- _What the exercise asks_
If a line in the data holds "class", copy that line out in full.

Top of Material for the task

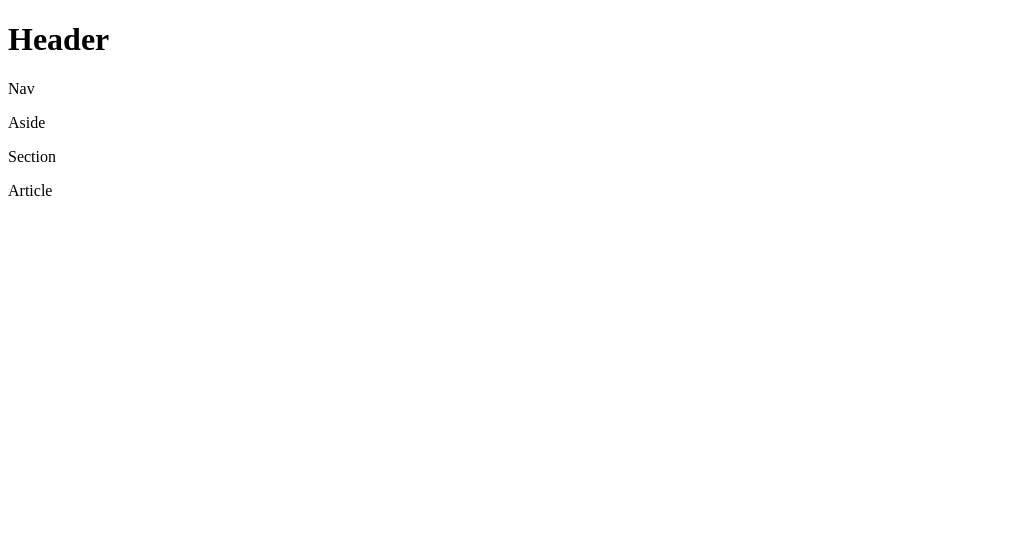
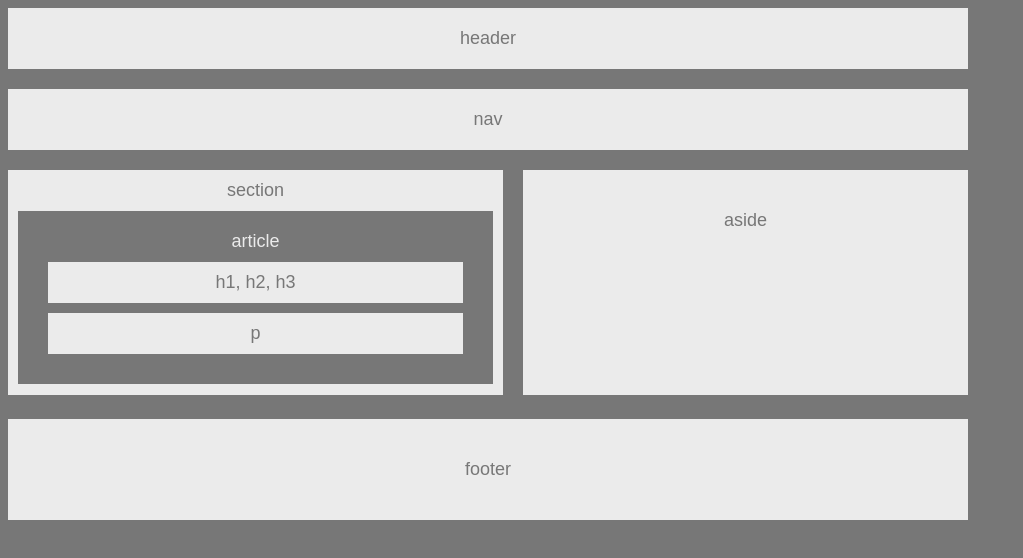
Before and after one commit to suzannaudra/HW-Wireframe, a plain HTML site: page Homework _1.html in a window 1280 px wide. Shown: the whole page, without its empty margins (0-1023 px from the left). Drawn offline with Linux system fonts and the light colour scheme.

Commit message:
Homework 1 completed

```diff
--- a/Homework _1.html
+++ b/Homework _1.html
@@ -2,14 +2,38 @@
 
 <html lang="en">
     <html>
-        <header>
+        <head>
+          <link rel="stylesheet" type="text/css" href="Homework_1.css">
+        </head>
+    <body>
+      <main>
+      <header>header</header>
+    <nav>nav</nav>
+    <div>
+    <section>
+      <div class="section">section</div>
+      <article>
+        <span class="art">article</span>
+        <div class="h1h2h3">
+          <span class="text-color" id="h1">h1, h2, h3</span>
+        </div>
+        <div class="h1h2h3"><span class="text-color" id="p">p</span></div>
 
-        </header>
-    <body>
-      <h1>Header</h1>
-    <p>Nav</p>
-    <p>Aside</p>
-    <p>Section</p>
-    <p>Article</p>
+      </article>
+
+    </section>
+    <aside>aside</aside>
+  </div>
+  </main>
+  <br>
+  <br>
+  <br>
+  <br>
+  <br>
+  <br>
+  <br>
+  <br>
+  <br>
+  <footer>footer</footer>
     </body>
   </html>
--- /dev/null
+++ b/Homework_1.css
@@ -0,0 +1,97 @@
+body {
+    color:#777;
+    font-family: Arial, Helvetica Neue, Helvetica, sans-serif;
+    background: #777;
+    width: 960px;
+    font-size: 18px;
+
+}
+header, nav, section, aside, footer {
+    background:#ebebeb }
+
+header {
+    padding: 20px;
+    text-align: center;
+    margin-bottom: 20px;
+    box-sizing: border-box;
+}
+
+nav {
+    padding: 20px;
+    text-align: center;
+    margin-bottom: 20px;
+    box-sizing: border-box;
+}
+
+
+.text-color {
+    color:#777;
+    background: #ebebeb;
+    text-align: center;
+    padding: 10px;
+    display: block;
+    border-color: #777;
+}
+h1{
+    display: block;
+    padding:10px;
+    padding color: #777;
+    border-color:#777
+}
+
+section {
+    float: left;
+    width: 495px;
+    text-align: center;
+    height: 225px;
+    padding-left: 10px;
+    padding-right: 10px;
+    padding-top: 10px;
+    padding-bottom: 20px;
+    box-sizing: border-box;
+    margin-bottom: 20px
+}
+
+aside{
+    padding-top: 40px;
+    float: right;
+    text-align: center;
+    height: 225px;
+    width: 445px;
+    display: block;
+    box-sizing: border-box;
+}
+
+article {
+    color: #ebebeb;
+    background: #777;
+    padding: 20px;
+    box-sizing: content-box;
+    display: block;
+    text-align: center;
+    margin-bottom: 10px;
+}
+h1,p {
+    clear: both;
+    overflow: auto;
+    display: inline-block;
+}
+
+footer {
+    padding: 40px;
+    text-align: center;
+    margin-top: 60px;
+    box-sizing: border-box;
+
+}
+
+.h1h2h3 {
+    margin: 10px;
+}
+.section {
+    margin-bottom: 10px;
+}
+
+.article{
+
+}
```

Bottom of Material for the task

- _Completed task_
+      <div class="section">section</div>
+        <span class="art">article</span>
+        <div class="h1h2h3">
+          <span class="text-color" id="h1">h1, h2, h3</span>
+        <div class="h1h2h3"><span class="text-color" id="p">p</span></div>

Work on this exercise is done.